Cash earnings declined to $5.18 billion, which is 9.8% below the September 2013 full year due to earnings adjustments announced on 9 October 2014 relating to UK conduct provisions, capitalised software impairment, deferred tax asset provisions and R&D tax policy change totalling $1.5 billion after tax for the 30 September 2014 full year.
Excluding the impact of changes in foreign exchange rates, actual revenue declined 1.1%. After exchange rate adjustments, revenue increased by approximately 1.9% with higher lending balances, partly offset by a lower net interest margin (NIM) and weaker Markets and Treasury income.
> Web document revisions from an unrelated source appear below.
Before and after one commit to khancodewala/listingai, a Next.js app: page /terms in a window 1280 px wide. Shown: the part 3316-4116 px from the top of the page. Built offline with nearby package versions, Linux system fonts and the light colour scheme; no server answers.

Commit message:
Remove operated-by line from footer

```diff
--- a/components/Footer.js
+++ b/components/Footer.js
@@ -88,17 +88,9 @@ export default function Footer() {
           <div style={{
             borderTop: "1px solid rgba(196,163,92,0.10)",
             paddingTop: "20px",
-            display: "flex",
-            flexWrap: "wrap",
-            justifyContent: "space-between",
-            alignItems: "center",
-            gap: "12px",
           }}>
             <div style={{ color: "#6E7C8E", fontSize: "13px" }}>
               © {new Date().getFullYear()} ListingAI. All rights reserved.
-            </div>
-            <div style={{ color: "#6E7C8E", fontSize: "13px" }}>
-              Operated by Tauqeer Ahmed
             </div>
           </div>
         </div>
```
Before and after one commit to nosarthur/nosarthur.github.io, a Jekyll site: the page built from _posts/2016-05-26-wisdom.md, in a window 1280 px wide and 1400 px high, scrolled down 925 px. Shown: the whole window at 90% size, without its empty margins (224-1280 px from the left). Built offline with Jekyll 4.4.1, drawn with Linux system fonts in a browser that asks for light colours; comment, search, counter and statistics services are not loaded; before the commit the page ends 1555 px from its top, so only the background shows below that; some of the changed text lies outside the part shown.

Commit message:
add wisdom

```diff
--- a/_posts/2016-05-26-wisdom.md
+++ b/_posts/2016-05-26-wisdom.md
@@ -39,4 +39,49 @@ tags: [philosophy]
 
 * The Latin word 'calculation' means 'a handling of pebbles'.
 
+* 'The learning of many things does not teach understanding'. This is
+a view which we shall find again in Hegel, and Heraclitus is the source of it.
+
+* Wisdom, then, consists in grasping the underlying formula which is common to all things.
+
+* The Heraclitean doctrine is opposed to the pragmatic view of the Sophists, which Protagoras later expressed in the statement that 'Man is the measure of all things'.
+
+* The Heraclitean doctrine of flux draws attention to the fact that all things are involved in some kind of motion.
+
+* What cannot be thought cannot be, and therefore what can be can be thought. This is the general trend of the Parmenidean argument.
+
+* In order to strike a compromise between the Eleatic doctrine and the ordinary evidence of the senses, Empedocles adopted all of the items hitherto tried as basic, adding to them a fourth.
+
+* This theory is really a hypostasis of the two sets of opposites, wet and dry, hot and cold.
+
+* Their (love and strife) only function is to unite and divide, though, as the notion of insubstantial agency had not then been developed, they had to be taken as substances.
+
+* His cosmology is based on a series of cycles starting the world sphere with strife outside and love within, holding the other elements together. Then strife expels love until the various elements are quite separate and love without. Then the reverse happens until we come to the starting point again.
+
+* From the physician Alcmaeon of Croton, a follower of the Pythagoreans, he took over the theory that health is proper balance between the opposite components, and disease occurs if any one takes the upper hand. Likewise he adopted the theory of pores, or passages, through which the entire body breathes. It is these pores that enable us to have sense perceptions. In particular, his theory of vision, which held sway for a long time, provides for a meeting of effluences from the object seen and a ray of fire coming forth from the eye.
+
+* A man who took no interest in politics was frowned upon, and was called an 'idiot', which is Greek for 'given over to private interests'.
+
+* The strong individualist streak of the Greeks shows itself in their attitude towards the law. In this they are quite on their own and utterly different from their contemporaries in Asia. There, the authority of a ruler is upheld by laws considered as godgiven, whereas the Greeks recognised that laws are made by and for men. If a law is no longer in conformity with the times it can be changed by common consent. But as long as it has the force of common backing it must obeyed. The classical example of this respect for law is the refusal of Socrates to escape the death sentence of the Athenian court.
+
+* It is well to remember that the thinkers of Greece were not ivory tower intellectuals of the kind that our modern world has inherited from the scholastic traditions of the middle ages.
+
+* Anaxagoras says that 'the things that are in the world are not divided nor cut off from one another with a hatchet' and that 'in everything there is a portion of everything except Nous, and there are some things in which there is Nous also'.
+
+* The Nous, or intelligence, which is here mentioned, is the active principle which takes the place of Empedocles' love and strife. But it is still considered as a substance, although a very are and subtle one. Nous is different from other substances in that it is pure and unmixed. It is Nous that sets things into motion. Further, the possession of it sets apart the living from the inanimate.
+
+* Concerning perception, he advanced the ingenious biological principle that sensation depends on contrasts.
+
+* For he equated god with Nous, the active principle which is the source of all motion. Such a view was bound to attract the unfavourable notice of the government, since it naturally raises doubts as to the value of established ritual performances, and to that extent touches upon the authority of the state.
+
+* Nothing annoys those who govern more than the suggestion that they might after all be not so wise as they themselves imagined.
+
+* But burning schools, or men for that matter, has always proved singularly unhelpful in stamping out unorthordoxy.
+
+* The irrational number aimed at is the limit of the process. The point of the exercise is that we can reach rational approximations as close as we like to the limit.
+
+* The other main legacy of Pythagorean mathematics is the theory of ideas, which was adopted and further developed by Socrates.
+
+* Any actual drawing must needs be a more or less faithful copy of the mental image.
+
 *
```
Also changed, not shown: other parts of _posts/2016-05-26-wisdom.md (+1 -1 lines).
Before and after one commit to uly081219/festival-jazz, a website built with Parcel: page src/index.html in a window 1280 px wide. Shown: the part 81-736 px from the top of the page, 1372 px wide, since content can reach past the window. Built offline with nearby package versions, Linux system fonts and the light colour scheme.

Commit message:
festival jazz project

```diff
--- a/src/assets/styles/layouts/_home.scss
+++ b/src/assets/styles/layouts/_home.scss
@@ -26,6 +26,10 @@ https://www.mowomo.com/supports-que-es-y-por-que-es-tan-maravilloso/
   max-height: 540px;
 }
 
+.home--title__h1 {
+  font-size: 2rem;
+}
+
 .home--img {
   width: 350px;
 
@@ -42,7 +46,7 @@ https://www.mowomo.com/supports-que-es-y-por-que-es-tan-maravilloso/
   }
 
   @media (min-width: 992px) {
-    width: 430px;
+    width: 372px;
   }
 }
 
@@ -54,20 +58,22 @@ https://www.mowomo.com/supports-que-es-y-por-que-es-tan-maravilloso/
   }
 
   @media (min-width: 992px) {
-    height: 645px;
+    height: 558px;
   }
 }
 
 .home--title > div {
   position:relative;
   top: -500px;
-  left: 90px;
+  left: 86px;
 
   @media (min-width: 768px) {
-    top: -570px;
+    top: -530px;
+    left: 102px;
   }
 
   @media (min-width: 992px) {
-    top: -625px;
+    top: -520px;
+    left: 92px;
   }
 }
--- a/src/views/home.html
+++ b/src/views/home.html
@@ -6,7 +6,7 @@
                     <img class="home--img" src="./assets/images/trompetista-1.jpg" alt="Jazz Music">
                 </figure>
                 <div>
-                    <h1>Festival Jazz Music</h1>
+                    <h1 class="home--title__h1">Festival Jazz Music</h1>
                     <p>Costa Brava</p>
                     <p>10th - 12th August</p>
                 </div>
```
Expenses rose 0.7 % excluding the impact of changes in foreign exchange rates and one-off adjustments. Adding in the impact of higher UK conduct provisions, capitalised software impairment and R&D tax policy change expenses rose 21%. Excluding these items and prior period UK conduct charges relating to PPI and IRHP, expenses rose 4.5% over the year.
Improved asset quality and deliberate portfolio choices made over recent years have resulted in a total charge to provide for bad and doubtful debts (B&DDs) for the year of $877 million, down 54.7% on 30 September 2013 due primarily to lower charges in Australian Banking and NAB UK CRE (Corporate Real Estate). The charge includes a $50 million release from the Group economic cycle adjustment and $99 million release from the NAB UK CRE overlay
The Group maintains a well diversified funding profile and has raised approximately $28.2 billion of term wholesale funding (including $7 billion secured funding) in the 2014 financial year. The weighted average term to maturity of the funds raised by the Group over the 2014 financial year was 5.1 years. The stable funding index was 90.4% at 30 September 2014, a 1.2 percentage point increase on 30 September 2013.
The Group’s Basel III Common Equity Tier 1 (CET1) ratio was 8.63 % as at 30 September 2014, an increase of 20 basis points from 30 September 2013 and broadly stable compared to 31 March 2014. As announced in the March 2014 half year results, the Group will target a CET1 ratio of 8.75% – 9.25% from 1 January 2016, based on current regulatory requirements.
The final dividend has been maintained at 99 cents, fully franked, and a dividend reinvestment plan (DRP) discount of 1.5% will be offered with no participation limit. NAB has entered into an agreement to have the DRP on the final dividend partially underwritten to an amount of $800 million over and above the expected participation in the DRP. Assuming a DRP participation rate of 35%, these initiatives will provide an expected increase in share capital of approximately $1.6 billion, which is equivalent to a 44 basis point increase in NAB’s CET1 ratio.
DFA believes the challenge for the bank is to get their Australian franchise to fire consistently, leveraging their footprint in home lending, business banking and wealth management. This will be a long and hard journey because it will be a question of excellence in execution, effective customer segmentation, and the removal of toxic customer servicing experiences, enabled by continued technology investment. We would also expect to see a continued withdrawal from the overseas ventures, which consistently underperformed. Overall, we believe NAB will become ever more reliant on the local Australian and New Zealand businesses, and that the long winding road of offshore investments will lead to further divestments. The truth is that the big four have a natural advantage in their home markets (high margins, benign competition and gentle regulation) and Australian banks find it very hard to perform consistently in the high-competition markets of the UK and USA. But Nab will have to work hard to break the cultural, process and systems barriers which beset the bank.
Finally, a release in provisions made a significant positive contribution this time around, but will not always be available.